▸ **Task prompt**: Please copy the records exactly as they appear, with all pictures left out.
### Provided data ###
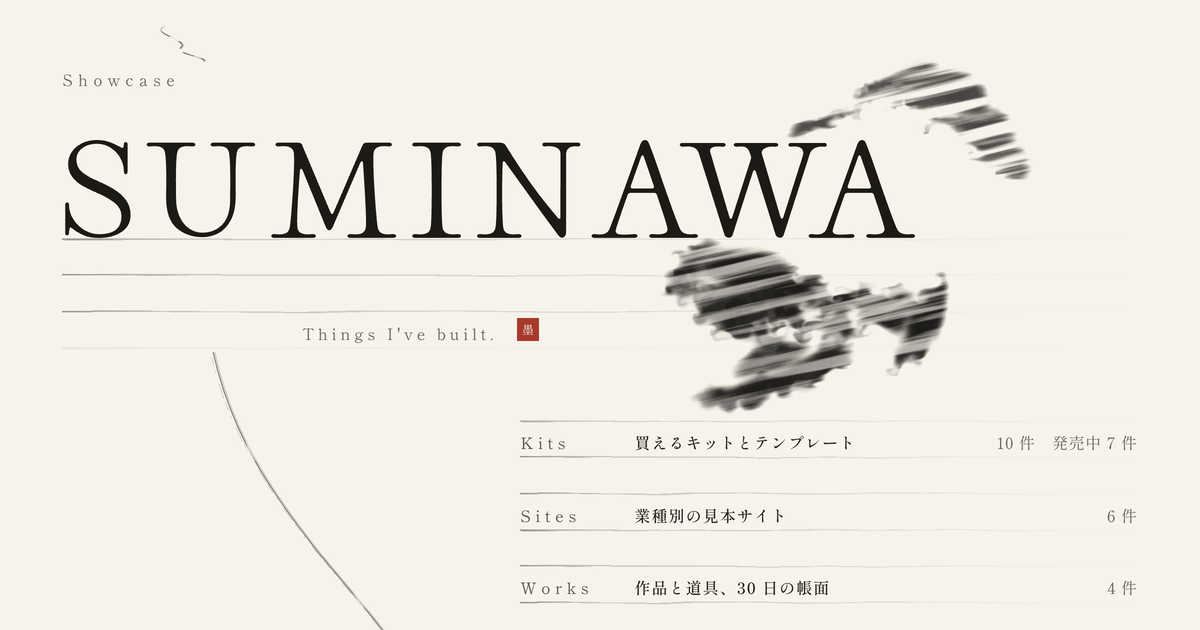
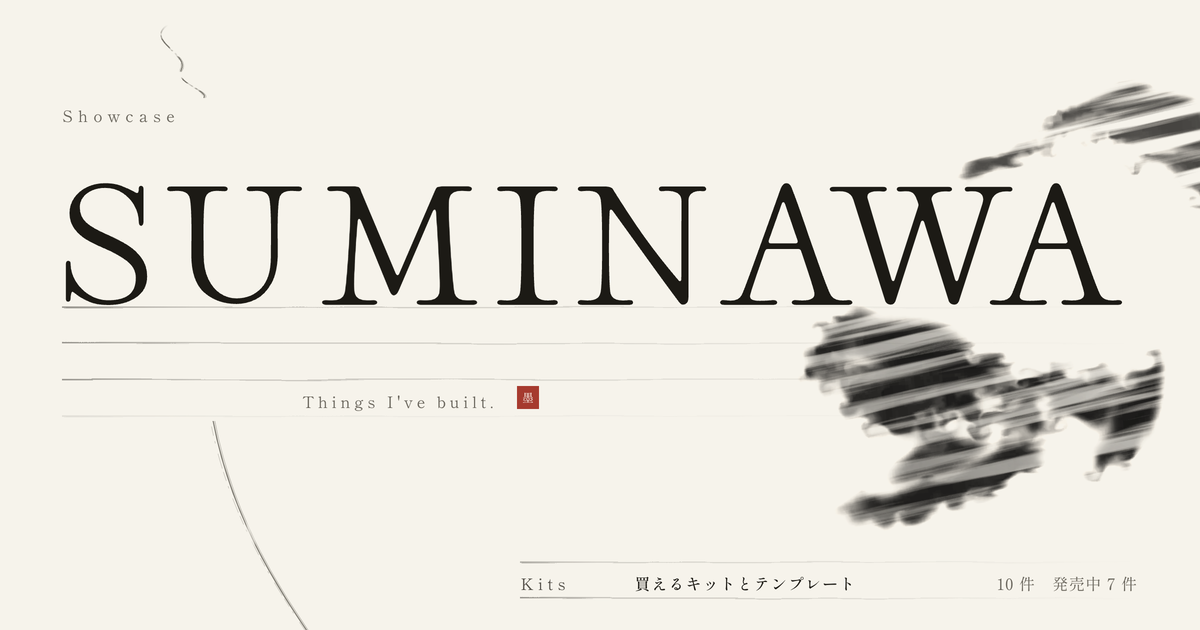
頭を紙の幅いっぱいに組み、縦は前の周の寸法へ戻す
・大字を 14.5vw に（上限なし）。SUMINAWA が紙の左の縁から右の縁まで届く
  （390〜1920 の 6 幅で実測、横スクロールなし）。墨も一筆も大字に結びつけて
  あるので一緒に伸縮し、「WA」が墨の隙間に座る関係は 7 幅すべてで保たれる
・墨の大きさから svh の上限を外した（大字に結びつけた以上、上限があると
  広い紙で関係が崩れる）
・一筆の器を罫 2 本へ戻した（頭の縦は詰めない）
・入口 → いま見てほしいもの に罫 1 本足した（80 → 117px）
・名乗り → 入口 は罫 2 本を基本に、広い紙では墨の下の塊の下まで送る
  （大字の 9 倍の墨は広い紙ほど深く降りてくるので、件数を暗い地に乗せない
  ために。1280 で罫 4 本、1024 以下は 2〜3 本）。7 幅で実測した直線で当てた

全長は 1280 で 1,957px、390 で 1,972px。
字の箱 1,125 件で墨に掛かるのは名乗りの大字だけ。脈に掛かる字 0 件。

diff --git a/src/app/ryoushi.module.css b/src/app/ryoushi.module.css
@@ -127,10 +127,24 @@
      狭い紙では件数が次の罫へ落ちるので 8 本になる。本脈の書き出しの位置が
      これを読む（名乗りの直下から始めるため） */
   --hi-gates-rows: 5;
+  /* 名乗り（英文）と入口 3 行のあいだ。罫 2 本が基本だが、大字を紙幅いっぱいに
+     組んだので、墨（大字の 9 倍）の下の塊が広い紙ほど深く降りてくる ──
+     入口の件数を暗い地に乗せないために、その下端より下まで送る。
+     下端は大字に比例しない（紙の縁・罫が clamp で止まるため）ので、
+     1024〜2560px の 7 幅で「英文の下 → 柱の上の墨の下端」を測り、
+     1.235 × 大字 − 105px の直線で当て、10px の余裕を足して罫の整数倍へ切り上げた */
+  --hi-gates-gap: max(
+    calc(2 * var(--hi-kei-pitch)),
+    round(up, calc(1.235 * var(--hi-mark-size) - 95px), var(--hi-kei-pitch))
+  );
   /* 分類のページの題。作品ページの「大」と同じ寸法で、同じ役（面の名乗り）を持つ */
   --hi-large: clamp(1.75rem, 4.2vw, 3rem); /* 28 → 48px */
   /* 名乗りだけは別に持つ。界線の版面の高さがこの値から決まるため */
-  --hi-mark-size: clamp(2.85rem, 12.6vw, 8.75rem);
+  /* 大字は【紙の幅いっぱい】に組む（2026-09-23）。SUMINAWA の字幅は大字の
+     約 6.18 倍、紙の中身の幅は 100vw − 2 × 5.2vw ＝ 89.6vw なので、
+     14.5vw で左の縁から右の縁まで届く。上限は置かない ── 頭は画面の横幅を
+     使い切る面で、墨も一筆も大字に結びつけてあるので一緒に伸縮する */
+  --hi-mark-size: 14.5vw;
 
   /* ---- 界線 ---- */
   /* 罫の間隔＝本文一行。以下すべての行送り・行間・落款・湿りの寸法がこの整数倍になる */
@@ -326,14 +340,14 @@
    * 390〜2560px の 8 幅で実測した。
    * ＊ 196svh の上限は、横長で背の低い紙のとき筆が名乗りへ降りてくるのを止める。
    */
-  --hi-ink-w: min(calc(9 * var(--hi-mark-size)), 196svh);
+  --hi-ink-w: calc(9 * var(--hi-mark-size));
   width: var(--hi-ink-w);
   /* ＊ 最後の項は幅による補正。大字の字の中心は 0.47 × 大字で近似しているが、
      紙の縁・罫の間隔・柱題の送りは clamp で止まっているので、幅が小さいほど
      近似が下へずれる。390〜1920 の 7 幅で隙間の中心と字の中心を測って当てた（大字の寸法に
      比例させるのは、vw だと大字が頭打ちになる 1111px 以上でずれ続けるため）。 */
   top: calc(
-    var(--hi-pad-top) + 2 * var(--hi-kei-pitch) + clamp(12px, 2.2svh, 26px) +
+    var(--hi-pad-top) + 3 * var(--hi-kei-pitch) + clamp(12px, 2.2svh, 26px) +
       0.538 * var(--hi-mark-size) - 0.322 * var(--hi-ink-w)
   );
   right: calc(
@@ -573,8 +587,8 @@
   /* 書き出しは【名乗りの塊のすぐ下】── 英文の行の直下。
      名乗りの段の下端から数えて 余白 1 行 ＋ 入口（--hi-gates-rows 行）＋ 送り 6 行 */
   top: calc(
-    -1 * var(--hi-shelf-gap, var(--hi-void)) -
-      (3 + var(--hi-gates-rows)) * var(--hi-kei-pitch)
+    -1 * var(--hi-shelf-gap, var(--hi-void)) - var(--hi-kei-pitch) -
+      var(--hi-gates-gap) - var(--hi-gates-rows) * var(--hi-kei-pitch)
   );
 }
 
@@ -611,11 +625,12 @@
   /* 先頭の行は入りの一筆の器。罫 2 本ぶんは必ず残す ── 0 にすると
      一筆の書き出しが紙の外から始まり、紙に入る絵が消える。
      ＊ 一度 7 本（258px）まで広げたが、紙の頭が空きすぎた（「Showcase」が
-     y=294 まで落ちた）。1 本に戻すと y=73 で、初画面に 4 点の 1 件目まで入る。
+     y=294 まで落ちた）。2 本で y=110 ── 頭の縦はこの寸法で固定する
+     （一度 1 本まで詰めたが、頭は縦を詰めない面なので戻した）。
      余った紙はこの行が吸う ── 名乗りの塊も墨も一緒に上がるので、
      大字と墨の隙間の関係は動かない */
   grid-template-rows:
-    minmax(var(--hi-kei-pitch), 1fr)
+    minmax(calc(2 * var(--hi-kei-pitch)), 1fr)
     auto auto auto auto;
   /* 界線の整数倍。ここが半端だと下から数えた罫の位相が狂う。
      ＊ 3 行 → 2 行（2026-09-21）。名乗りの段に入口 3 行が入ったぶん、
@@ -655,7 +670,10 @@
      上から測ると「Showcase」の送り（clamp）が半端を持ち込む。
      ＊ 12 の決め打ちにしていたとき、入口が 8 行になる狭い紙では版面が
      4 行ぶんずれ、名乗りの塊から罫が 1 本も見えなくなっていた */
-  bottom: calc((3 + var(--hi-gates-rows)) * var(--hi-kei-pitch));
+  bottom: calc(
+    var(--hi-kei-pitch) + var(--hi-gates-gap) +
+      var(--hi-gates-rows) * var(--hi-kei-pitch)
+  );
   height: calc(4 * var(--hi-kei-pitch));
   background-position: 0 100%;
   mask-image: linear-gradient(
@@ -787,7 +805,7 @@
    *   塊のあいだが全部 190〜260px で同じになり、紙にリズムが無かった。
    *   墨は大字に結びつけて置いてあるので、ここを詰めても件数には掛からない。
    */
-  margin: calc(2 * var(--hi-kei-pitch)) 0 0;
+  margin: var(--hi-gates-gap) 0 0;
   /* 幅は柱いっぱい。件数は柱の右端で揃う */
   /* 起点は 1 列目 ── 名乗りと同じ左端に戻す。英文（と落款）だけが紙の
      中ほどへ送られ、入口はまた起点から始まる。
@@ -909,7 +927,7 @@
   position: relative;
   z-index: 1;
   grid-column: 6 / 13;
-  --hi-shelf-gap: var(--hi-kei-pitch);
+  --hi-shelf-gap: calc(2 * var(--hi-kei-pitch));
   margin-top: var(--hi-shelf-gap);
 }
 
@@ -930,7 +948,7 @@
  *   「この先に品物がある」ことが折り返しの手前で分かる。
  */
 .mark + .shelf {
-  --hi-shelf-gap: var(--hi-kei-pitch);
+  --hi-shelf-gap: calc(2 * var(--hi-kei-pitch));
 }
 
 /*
###
▸ **Response**:
頭を紙の幅いっぱいに組み、縦は前の周の寸法へ戻す
・大字を 14.5vw に（上限なし）。SUMINAWA が紙の左の縁から右の縁まで届く
  （390〜1920 の 6 幅で実測、横スクロールなし）。墨も一筆も大字に結びつけて
  あるので一緒に伸縮し、「WA」が墨の隙間に座る関係は 7 幅すべてで保たれる
・墨の大きさから svh の上限を外した（大字に結びつけた以上、上限があると
  広い紙で関係が崩れる）
・一筆の器を罫 2 本へ戻した（頭の縦は詰めない）
・入口 → いま見てほしいもの に罫 1 本足した（80 → 117px）
・名乗り → 入口 は罫 2 本を基本に、広い紙では墨の下の塊の下まで送る
  （大字の 9 倍の墨は広い紙ほど深く降りてくるので、件数を暗い地に乗せない
  ために。1280 で罫 4 本、1024 以下は 2〜3 本）。7 幅で実測した直線で当てた

全長は 1280 で 1,957px、390 で 1,972px。
字の箱 1,125 件で墨に掛かるのは名乗りの大字だけ。脈に掛かる字 0 件。

diff --git a/src/app/ryoushi.module.css b/src/app/ryoushi.module.css
@@ -127,10 +127,24 @@
      狭い紙では件数が次の罫へ落ちるので 8 本になる。本脈の書き出しの位置が
      これを読む（名乗りの直下から始めるため） */
   --hi-gates-rows: 5;
+  /* 名乗り（英文）と入口 3 行のあいだ。罫 2 本が基本だが、大字を紙幅いっぱいに
+     組んだので、墨（大字の 9 倍）の下の塊が広い紙ほど深く降りてくる ──
+     入口の件数を暗い地に乗せないために、その下端より下まで送る。
+     下端は大字に比例しない（紙の縁・罫が clamp で止まるため）ので、
+     1024〜2560px の 7 幅で「英文の下 → 柱の上の墨の下端」を測り、
+     1.235 × 大字 − 105px の直線で当て、10px の余裕を足して罫の整数倍へ切り上げた */
+  --hi-gates-gap: max(
+    calc(2 * var(--hi-kei-pitch)),
+    round(up, calc(1.235 * var(--hi-mark-size) - 95px), var(--hi-kei-pitch))
+  );
   /* 分類のページの題。作品ページの「大」と同じ寸法で、同じ役（面の名乗り）を持つ */
   --hi-large: clamp(1.75rem, 4.2vw, 3rem); /* 28 → 48px */
   /* 名乗りだけは別に持つ。界線の版面の高さがこの値から決まるため */
-  --hi-mark-size: clamp(2.85rem, 12.6vw, 8.75rem);
+  /* 大字は【紙の幅いっぱい】に組む（2026-09-23）。SUMINAWA の字幅は大字の
+     約 6.18 倍、紙の中身の幅は 100vw − 2 × 5.2vw ＝ 89.6vw なので、
+     14.5vw で左の縁から右の縁まで届く。上限は置かない ── 頭は画面の横幅を
+     使い切る面で、墨も一筆も大字に結びつけてあるので一緒に伸縮する */
+  --hi-mark-size: 14.5vw;
 
   /* ---- 界線 ---- */
   /* 罫の間隔＝本文一行。以下すべての行送り・行間・落款・湿りの寸法がこの整数倍になる */
@@ -326,14 +340,14 @@
    * 390〜2560px の 8 幅で実測した。
    * ＊ 196svh の上限は、横長で背の低い紙のとき筆が名乗りへ降りてくるのを止める。
    */
-  --hi-ink-w: min(calc(9 * var(--hi-mark-size)), 196svh);
+  --hi-ink-w: calc(9 * var(--hi-mark-size));
   width: var(--hi-ink-w);
   /* ＊ 最後の項は幅による補正。大字の字の中心は 0.47 × 大字で近似しているが、
      紙の縁・罫の間隔・柱題の送りは clamp で止まっているので、幅が小さいほど
      近似が下へずれる。390〜1920 の 7 幅で隙間の中心と字の中心を測って当てた（大字の寸法に
      比例させるのは、vw だと大字が頭打ちになる 1111px 以上でずれ続けるため）。 */
   top: calc(
-    var(--hi-pad-top) + 2 * var(--hi-kei-pitch) + clamp(12px, 2.2svh, 26px) +
+    var(--hi-pad-top) + 3 * var(--hi-kei-pitch) + clamp(12px, 2.2svh, 26px) +
       0.538 * var(--hi-mark-size) - 0.322 * var(--hi-ink-w)
   );
   right: calc(
@@ -573,8 +587,8 @@
   /* 書き出しは【名乗りの塊のすぐ下】── 英文の行の直下。
      名乗りの段の下端から数えて 余白 1 行 ＋ 入口（--hi-gates-rows 行）＋ 送り 6 行 */
   top: calc(
-    -1 * var(--hi-shelf-gap, var(--hi-void)) -
-      (3 + var(--hi-gates-rows)) * var(--hi-kei-pitch)
+    -1 * var(--hi-shelf-gap, var(--hi-void)) - var(--hi-kei-pitch) -
+      var(--hi-gates-gap) - var(--hi-gates-rows) * var(--hi-kei-pitch)
   );
 }
 
@@ -611,11 +625,12 @@
   /* 先頭の行は入りの一筆の器。罫 2 本ぶんは必ず残す ── 0 にすると
      一筆の書き出しが紙の外から始まり、紙に入る絵が消える。
      ＊ 一度 7 本（258px）まで広げたが、紙の頭が空きすぎた（「Showcase」が
-     y=294 まで落ちた）。1 本に戻すと y=73 で、初画面に 4 点の 1 件目まで入る。
+     y=294 まで落ちた）。2 本で y=110 ── 頭の縦はこの寸法で固定する
+     （一度 1 本まで詰めたが、頭は縦を詰めない面なので戻した）。
      余った紙はこの行が吸う ── 名乗りの塊も墨も一緒に上がるので、
      大字と墨の隙間の関係は動かない */
   grid-template-rows:
-    minmax(var(--hi-kei-pitch), 1fr)
+    minmax(calc(2 * var(--hi-kei-pitch)), 1fr)
     auto auto auto auto;
   /* 界線の整数倍。ここが半端だと下から数えた罫の位相が狂う。
      ＊ 3 行 → 2 行（2026-09-21）。名乗りの段に入口 3 行が入ったぶん、
@@ -655,7 +670,10 @@
      上から測ると「Showcase」の送り（clamp）が半端を持ち込む。
      ＊ 12 の決め打ちにしていたとき、入口が 8 行になる狭い紙では版面が
      4 行ぶんずれ、名乗りの塊から罫が 1 本も見えなくなっていた */
-  bottom: calc((3 + var(--hi-gates-rows)) * var(--hi-kei-pitch));
+  bottom: calc(
+    var(--hi-kei-pitch) + var(--hi-gates-gap) +
+      var(--hi-gates-rows) * var(--hi-kei-pitch)
+  );
   height: calc(4 * var(--hi-kei-pitch));
   background-position: 0 100%;
   mask-image: linear-gradient(
@@ -787,7 +805,7 @@
    *   塊のあいだが全部 190〜260px で同じになり、紙にリズムが無かった。
    *   墨は大字に結びつけて置いてあるので、ここを詰めても件数には掛からない。
    */
-  margin: calc(2 * var(--hi-kei-pitch)) 0 0;
+  margin: var(--hi-gates-gap) 0 0;
   /* 幅は柱いっぱい。件数は柱の右端で揃う */
   /* 起点は 1 列目 ── 名乗りと同じ左端に戻す。英文（と落款）だけが紙の
      中ほどへ送られ、入口はまた起点から始まる。
@@ -909,7 +927,7 @@
   position: relative;
   z-index: 1;
   grid-column: 6 / 13;
-  --hi-shelf-gap: var(--hi-kei-pitch);
+  --hi-shelf-gap: calc(2 * var(--hi-kei-pitch));
   margin-top: var(--hi-shelf-gap);
 }
 
@@ -930,7 +948,7 @@
  *   「この先に品物がある」ことが折り返しの手前で分かる。
  */
 .mark + .shelf {
-  --hi-shelf-gap: var(--hi-kei-pitch);
+  --hi-shelf-gap: calc(2 * var(--hi-kei-pitch));
 }
 
 /*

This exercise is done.